→ **Exercise**:
Could you report every line of the listing below that holds the word "onClick"?

========================================================================

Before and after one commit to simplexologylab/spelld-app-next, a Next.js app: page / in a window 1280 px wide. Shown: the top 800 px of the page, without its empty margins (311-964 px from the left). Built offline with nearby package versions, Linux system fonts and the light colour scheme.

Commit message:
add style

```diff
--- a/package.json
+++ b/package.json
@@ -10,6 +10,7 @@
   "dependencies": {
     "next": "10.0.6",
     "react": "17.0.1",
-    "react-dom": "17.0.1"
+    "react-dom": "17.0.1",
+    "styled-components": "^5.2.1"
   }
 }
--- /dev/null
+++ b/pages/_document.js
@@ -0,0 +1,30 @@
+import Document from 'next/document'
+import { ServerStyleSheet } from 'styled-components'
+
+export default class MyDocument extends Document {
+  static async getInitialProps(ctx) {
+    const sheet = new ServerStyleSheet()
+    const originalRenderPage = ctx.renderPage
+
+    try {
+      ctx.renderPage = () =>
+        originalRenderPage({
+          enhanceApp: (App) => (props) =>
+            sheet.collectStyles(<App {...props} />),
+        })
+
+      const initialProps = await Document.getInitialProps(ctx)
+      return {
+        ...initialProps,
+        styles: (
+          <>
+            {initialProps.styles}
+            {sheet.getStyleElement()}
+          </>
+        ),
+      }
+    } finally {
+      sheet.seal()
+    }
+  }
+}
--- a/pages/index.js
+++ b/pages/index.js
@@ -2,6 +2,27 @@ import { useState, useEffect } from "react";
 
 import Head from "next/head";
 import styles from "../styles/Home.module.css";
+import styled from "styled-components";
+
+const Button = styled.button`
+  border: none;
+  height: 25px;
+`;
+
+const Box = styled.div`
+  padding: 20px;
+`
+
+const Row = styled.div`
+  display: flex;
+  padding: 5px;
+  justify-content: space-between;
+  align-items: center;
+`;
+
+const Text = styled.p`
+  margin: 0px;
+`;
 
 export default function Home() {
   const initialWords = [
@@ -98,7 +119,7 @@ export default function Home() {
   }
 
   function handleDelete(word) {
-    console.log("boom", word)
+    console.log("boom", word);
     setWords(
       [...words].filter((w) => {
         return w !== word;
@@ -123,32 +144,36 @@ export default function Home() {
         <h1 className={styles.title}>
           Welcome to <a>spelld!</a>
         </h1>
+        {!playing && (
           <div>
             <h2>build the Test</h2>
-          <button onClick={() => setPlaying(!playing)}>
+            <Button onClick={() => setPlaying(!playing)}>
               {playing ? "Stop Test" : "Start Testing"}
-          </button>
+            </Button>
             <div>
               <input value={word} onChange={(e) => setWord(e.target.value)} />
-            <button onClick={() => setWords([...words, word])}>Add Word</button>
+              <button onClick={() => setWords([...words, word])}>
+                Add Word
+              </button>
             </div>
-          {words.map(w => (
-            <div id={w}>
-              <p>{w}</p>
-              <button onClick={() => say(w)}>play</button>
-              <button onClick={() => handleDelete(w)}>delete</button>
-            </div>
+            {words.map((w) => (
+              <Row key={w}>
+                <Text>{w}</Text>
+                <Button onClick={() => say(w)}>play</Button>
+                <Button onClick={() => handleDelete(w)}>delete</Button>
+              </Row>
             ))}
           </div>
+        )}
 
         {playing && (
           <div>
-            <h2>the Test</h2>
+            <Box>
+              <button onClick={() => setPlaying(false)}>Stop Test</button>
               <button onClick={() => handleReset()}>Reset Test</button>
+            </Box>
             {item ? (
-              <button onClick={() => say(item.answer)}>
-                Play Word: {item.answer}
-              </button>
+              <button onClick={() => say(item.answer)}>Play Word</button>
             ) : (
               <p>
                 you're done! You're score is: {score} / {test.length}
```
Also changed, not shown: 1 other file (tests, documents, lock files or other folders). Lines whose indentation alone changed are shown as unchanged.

========================================================================

→ **Result below**:
-          <button onClick={() => setPlaying(!playing)}>
+            <Button onClick={() => setPlaying(!playing)}>
-            <button onClick={() => setWords([...words, word])}>Add Word</button>
+              <button onClick={() => setWords([...words, word])}>
-              <button onClick={() => say(w)}>play</button>
-              <button onClick={() => handleDelete(w)}>delete</button>
+                <Button onClick={() => say(w)}>play</Button>
+                <Button onClick={() => handleDelete(w)}>delete</Button>
+              <button onClick={() => setPlaying(false)}>Stop Test</button>
               <button onClick={() => handleReset()}>Reset Test</button>
-              <button onClick={() => say(item.answer)}>
+              <button onClick={() => say(item.answer)}>Play Word</button>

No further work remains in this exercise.